Evolution of Data Pipelines
In the past, when data had to be updated, operators manually entered it into a data table. This would lead to manual user entry errors and time lag. Since this was majorly done in batches, mostly as a daily job, there was substantial lead time from the time the event occurred to the time it was reported. Decision makers had to live with this time lag and often make decisions on stale data.
Fast forward into the present and now we have real-time updates and insights which are common place requirements. Building data pipelines essentially was with the intent to move data from one layer (transactional or event sources) to data warehouses or lakes where insights where derived.
The question is with these advancements in requirements to support real-time insights, and other quality requirements, are we efficient by using traditional architectures or popularly used ETL approaches. Let’s find out!
Current state of Data Pipeline Architectures and Challenges
Data pipelines is important to any Product Digitization program. Later half of this decade we witnessed immense focus on Digital architecture and technologies being adopted. Adoption of microservices and containerization is only seeing a strong growth trajectory establishes this fact. We also see tech advancements being applied but limited to traditional “OLTP” or core service/business logic.
However, the story is bit different, when one inspects the patterns involved in Data pipelines or “OLAP” side of things. We observe limited adaptation to tech evolution seen in core services space. Most common data pipelines are built using either traditional ETL, or ELTL architectures. These are popular industry de-facto approaches. Though these do solve the larger problem at hand i.e. deriving actionable insights, but it also comes with certain limitations. Let’s explore some of these challenges:
Siloed Teams: The ETL process requires expertise or skills in data extraction or migration. This could mean the technical team is layered or structured to deal with technical nuances of the process. E.g.: An ETL engineer is many a times oblivious to insights being derived and how it is consumed by end users.
Limited Manifestation: The implementation team is now trying to fit any use-case that is desired in to the set structure or pattern. Though this is always not a problem or a wrong thing to do, there are times this can be more in-efficient. E.g.: How does one extract from an unstructured source and deal with modelling the intermediate persistence schema?

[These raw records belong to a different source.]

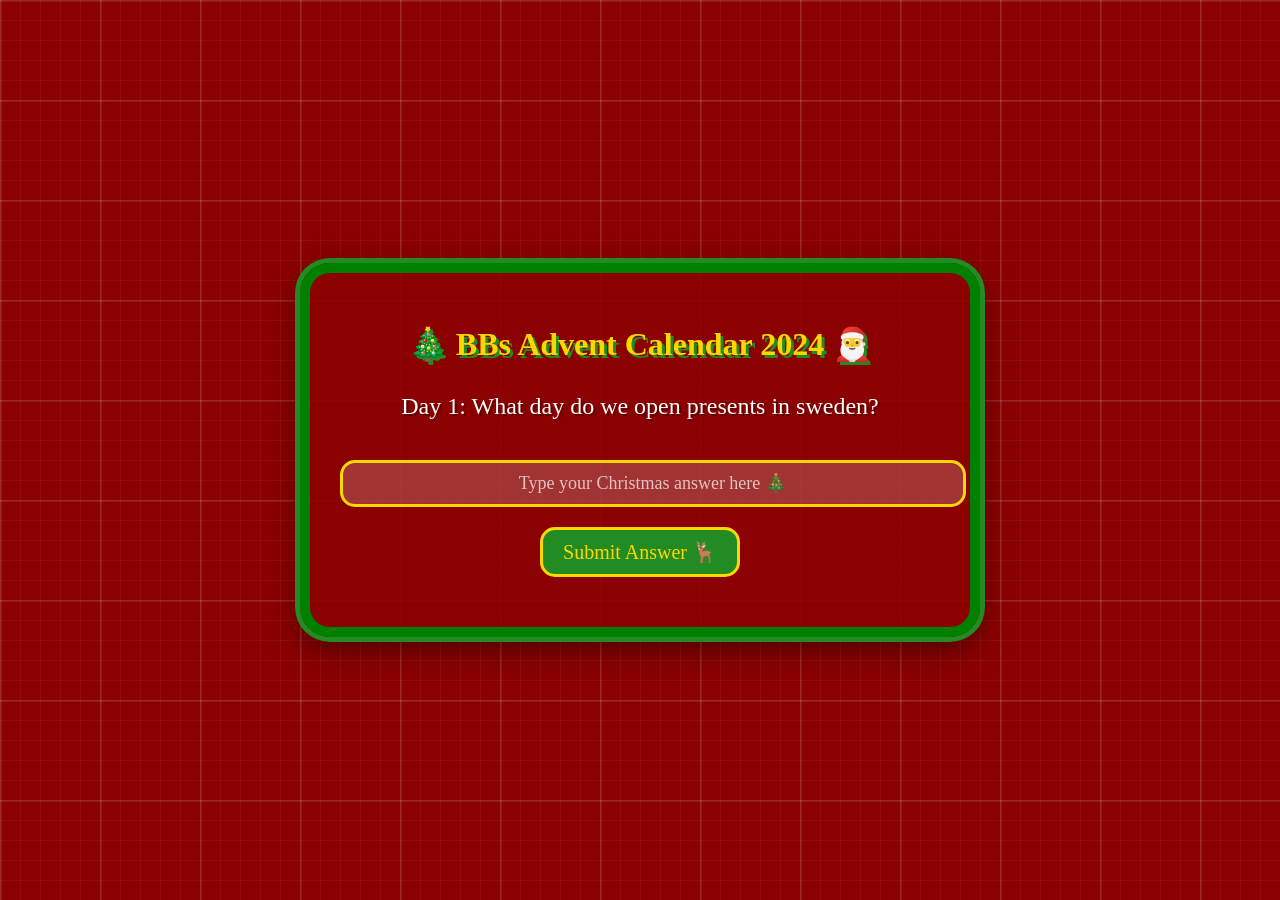
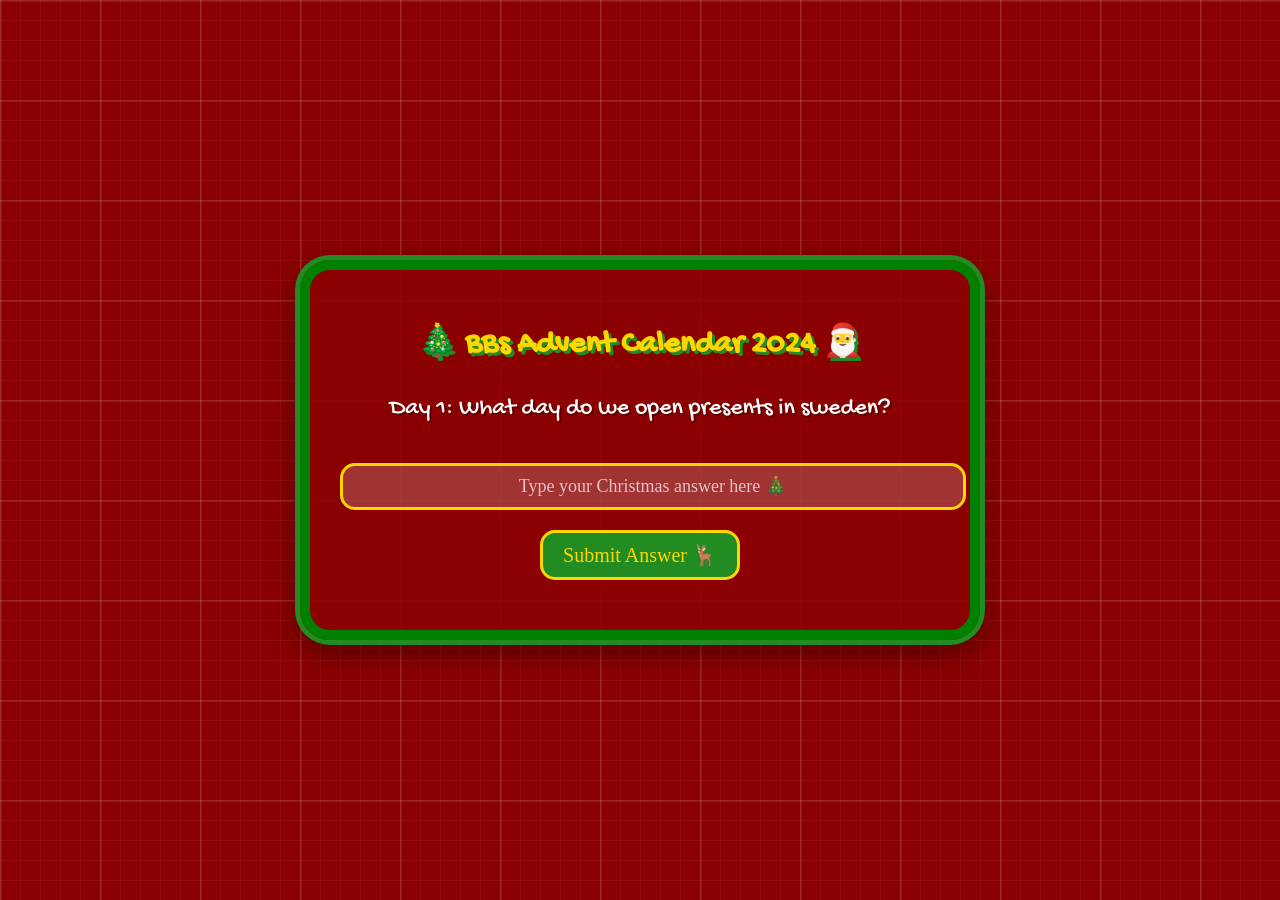
Before and after one commit to Dosalock/julkalender, a Jekyll site: the page built from docs/index.md, in a window 1280 px wide. Built offline with Jekyll 4.4.1, drawn with Linux system fonts in a browser that asks for light colours; some web fonts are replaced; our own code applies the rules of GitHub Pages for plain Markdown files.

Commit message:
swap font

```diff
--- a/docs/_layouts/default.html
+++ b/docs/_layouts/default.html
@@ -3,7 +3,7 @@
 <head>
     <meta charset="UTF-8">
     <title>Magical Christmas Quiz</title>
-    <link href="https://fonts.googleapis.com/css2?family=Mountains+of+Christmas:wght@400;700&display=swap" rel="stylesheet">
+    <link href="https://fonts.googleapis.com/css2?family=Gochi+Hand&display=swap" rel="stylesheet">
     <style>
         body {
             background-color: #8B0000;
```
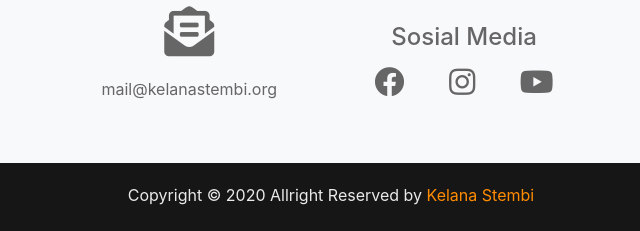
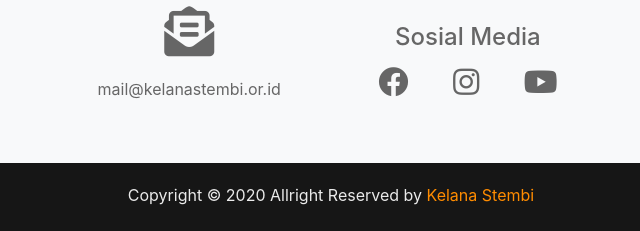
Before and after one commit to kelanastembi/kelanastembi.github.io, a plain HTML site: page index.html in a window 1280 px wide. Shown: the part 2740-2971 px from the top of the page, 309-949 px from the left. Drawn offline with nearby package versions, Linux system fonts and the light colour scheme.

Commit message:
Update index.html

```diff
--- a/index.html
+++ b/index.html
@@ -442,7 +442,7 @@
                 </div>
                 <div class="box-2">
                     <h5 class="col-email"><i class="fas fa-envelope-open-text"></i></h5>
-                        <a class="btn email" href="mailto:mail@kelanastembi.org" class="email">mail@kelanastembi.org</a>
+                        <a class="btn email" href="mailto:mail@kelanastembi.or.id" class="email">mail@kelanastembi.or.id</a>
                 </div>
 
                 <div class="box-2">
```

Latency: Time taken to process extract, transform and load the data many a times does introduce lags. This lag could be attributed to the fact that data is processed in batches, or the necessary intermediate load steps to persist interim results. In few business scenario, this is not acceptable. E.g.: Data streams emanating from an IoT service is stored and batch processed at a later scheduled time. Thereby, introducing a lag from data generation to updated insights on dashboards.
Future state of Data Pipeline Architecture and Key considerations
As we see advancements in general software architecture like Microservice, Service Mesh, and so on, there is a need for similar modernization. One key approach emerging is distributing the data pipeline for the domains instead of centralized data pipeline contributing to build multiple such objects resulting in Data Mesh. Data Mesh aims to address these challenges by adopting a different approach:
- Team or pods that are aligned on functional feature delivery
- Treat Data as Product (discoverable, self-contained and secure)
- Polyglot storage and communication facilitate via Mesh
Initial read on Data Mesh can be found here.
Data Mesh can be implemented in various ways. One effective pattern is to use Event driven approach and Event storming to form Data Products. A Domain can comprise of one or more Data Products. This would also mean that data can be redundant and persisted in one or more stores. This is referred to as Polyglot storage. Finally, these data products are consumed via the Mesh APIs designed along the lines of each domain requirement.
Other architectural styles include Data Lake, Data Hub and Data Virtualization. A brief comparison on these can be found here.
Some other considerations that one should evaluate:
- Facilitate easy data access any time use standard interfaces like SQL. Tech like Snowflake, DBT, Materialize enable such real-time joins which not only enables BI, but also helps in low level plumbing of the pipeline
- Design Data Pipelines to be robust and fault tolerant, E.g. checkpoint intermediate results where required for further analysis
- Leverage distributed loosely-couple processing units, scalable to use polyglot technologies e.g. Spark job or Python models
- Use Data Virtualization to mitigate bottlenecks, E.g. shorten lead time for data availability
- Use of DataOps effectively to track and evaluate your Data pipeline performance
Finally, I would like to conclude with a disclaimer. This article is not to discard current architectures associated to ETL. In fact, for certain use cases like batch jobs, ETL is still a very good option to adopt. The intent here is more of a realization one would need to have based on the varied requirements and explore further architectures which could suit well for the need. In this article, we looked at few such architectures like Data Mesh and associated areas one needs to consider.
Feel free to drop your comments, feedback, queries on this article, I will try and answer each of those at my earliest convenience.